Now, in a majority, they can only delay it — hence, the filibuster in connection with the back to work legislation to end the strike/lockout at Canada Post.

On Parliament Hill, this is what everyone is watching, talking about, writing about, thinking about. But off the Hill, I'm not so sure.

People care about the issues — pensions, collective bargaining, sending and receiving mail, the economic impact, the long term viability of Canada Post — but that's policy. A filibuster is politics. The balance between those two has always been the challenge on The House, especially with a minority Parliament always teetering on the edge of an election.

Hugh Segal, with whom I spoke at the beginning of the show, once wrote an editorial in support of a set of rules we implemented on this program: no more personal attacks, people talking over each other, politicians being allowed to freely throw around talking points unchallenged.

That set of guiding principles meant MP panels were few and far between. We reached out more often to individual federal politicians, but we interviewed fewer of them. In part, because fewer of them were willing to agree to in-depth, one-on-one interviews. We wanted more policy discussions instead of political discussions — no easy task in a minority Parliament.

From time to time, as the show is taped on Friday for a Saturday broadcast, we would actually stop interviews and start over when it because clear that objective wasn't being met.  We reached out more to the provinces and municipalities in an effort to get the view of governments closer to the people. It reduced the number of people willing to come on the show because we wanted to have conversations where we could learn something and be a little wiser for having invested the time to listen.

I think we succeeded in that far more than we failed.

I didn't think we were really asking for much. If, in response to a question, a politician hesitated, even a little, I was reasonably confident that the answer required some thought, instead of tired talking points that require none. That in Ottawa is a victory. And that is, in my view, a problem.

We talk AT each other, not WITH each other. We keep score, assign penalties, and generally treat politics as a sport. But as sports go, politics might be a great a game for participants, but not spectators or listeners. I sense a great disconnect. Why don't Canadians vote? Perhaps, because we're not treating them as participants - but as spectators.

Having said all that, Ottawa is also an amazing place full of fiercely smart and dedicated people at every level in every discipline. I work with journalists who are second to none. They sacrifice a great deal as a result of their dedication for —and perhaps obsession of — political coverage. Politicians, too, live a difficult life and often get a bad rap. Because of the tendency to keep score in political life, they're on defence a lot of the time, and predictably on offence the rest of the time.

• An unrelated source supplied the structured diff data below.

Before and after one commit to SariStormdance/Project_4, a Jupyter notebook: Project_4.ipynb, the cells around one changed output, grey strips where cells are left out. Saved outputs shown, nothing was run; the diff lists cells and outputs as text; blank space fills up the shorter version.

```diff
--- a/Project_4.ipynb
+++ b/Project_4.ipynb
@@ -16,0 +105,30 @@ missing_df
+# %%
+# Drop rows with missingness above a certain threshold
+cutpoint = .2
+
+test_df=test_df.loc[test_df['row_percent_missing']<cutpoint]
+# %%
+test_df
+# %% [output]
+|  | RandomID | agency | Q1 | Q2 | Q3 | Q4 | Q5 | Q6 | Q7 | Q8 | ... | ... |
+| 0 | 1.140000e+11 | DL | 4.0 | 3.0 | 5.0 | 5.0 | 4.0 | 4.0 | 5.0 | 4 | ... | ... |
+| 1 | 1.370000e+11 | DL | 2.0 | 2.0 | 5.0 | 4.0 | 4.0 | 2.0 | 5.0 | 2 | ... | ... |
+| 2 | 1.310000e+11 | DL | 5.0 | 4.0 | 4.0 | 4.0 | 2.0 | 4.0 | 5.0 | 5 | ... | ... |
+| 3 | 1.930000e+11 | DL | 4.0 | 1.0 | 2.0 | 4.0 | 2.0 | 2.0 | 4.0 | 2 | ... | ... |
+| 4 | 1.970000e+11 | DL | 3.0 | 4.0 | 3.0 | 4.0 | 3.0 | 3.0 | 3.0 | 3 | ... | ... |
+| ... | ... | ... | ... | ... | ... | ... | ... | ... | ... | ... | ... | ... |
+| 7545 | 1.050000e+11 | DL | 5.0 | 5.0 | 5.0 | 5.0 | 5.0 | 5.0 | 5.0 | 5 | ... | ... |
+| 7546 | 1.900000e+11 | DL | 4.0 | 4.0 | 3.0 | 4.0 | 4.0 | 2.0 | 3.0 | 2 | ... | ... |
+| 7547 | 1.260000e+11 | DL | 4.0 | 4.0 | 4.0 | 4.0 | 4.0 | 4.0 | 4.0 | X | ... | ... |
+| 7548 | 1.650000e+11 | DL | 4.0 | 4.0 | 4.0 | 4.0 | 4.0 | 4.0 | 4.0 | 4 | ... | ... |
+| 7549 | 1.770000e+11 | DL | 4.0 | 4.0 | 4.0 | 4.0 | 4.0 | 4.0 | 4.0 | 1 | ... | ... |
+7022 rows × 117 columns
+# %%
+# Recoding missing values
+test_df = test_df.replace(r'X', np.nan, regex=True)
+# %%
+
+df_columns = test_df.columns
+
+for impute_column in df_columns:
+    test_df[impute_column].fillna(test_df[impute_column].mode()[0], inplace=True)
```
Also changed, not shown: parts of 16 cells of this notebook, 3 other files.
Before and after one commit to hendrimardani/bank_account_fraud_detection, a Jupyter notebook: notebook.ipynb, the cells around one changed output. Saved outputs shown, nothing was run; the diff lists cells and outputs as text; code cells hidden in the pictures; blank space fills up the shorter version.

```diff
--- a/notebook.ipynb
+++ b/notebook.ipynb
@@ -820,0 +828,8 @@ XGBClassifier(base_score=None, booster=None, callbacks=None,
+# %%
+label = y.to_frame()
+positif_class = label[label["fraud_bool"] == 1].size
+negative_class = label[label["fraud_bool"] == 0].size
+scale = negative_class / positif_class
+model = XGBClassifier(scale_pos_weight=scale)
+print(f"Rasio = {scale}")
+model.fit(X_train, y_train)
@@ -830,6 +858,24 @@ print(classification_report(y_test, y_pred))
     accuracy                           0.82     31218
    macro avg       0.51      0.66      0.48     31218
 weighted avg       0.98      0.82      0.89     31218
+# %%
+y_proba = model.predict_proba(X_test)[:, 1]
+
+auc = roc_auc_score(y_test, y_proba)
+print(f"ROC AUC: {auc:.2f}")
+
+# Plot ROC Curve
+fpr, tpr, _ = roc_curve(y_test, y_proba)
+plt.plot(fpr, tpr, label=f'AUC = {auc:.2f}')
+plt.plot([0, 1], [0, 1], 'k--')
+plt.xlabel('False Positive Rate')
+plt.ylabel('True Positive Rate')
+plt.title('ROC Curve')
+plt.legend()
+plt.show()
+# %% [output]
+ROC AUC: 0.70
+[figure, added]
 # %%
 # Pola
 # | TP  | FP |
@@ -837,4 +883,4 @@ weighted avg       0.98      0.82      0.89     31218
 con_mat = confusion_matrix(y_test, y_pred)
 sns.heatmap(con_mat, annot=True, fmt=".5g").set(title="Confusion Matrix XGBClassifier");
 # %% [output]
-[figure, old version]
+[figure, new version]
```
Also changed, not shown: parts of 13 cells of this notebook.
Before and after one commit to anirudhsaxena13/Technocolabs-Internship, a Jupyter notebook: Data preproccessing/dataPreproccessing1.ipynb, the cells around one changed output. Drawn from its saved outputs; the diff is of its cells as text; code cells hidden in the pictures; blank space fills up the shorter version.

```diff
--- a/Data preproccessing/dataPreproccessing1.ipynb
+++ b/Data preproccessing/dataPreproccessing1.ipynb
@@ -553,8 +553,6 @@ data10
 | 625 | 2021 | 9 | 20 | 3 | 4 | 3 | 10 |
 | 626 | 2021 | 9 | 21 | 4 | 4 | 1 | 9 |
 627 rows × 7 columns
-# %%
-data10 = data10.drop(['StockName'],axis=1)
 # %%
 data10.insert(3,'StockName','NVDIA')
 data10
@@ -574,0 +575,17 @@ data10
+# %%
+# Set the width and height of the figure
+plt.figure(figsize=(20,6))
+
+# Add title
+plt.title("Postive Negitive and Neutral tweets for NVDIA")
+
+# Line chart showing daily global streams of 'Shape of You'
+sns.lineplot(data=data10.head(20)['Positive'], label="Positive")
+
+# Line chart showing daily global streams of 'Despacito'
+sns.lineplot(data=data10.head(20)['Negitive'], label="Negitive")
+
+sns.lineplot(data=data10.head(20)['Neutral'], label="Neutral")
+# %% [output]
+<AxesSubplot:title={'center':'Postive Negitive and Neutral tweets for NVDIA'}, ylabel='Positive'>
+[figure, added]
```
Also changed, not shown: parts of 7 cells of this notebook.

But the politicians I've come to know are here for the right reasons. Good people in an adversarial system trying to get things done knowing that if they get it wrong, they'll be looking for a new job.

It has been a privilege to work here. I've learned a great deal. I'm a better journalist and broadcaster, thanks to my mistakes and the patience of the audience who allowed me to make them, forgave me and kept tuning in, confident I'd figure it out eventually. And I hope I did, more often than not.

Finally, as I prepare to go home to Calgary, a simple thank you to Nick, Susana and Paul, the team that produces The House. They are my friends and I will miss them — a lot. As I'll miss you. "

The House airs on Saturday mornings at 9 a.m. on CBC Radio One and at 7 a.m. on SiriusXM Channel 159. It is Canada's longest-running political affairs program with over 750,000 listeners tuning in every Saturday.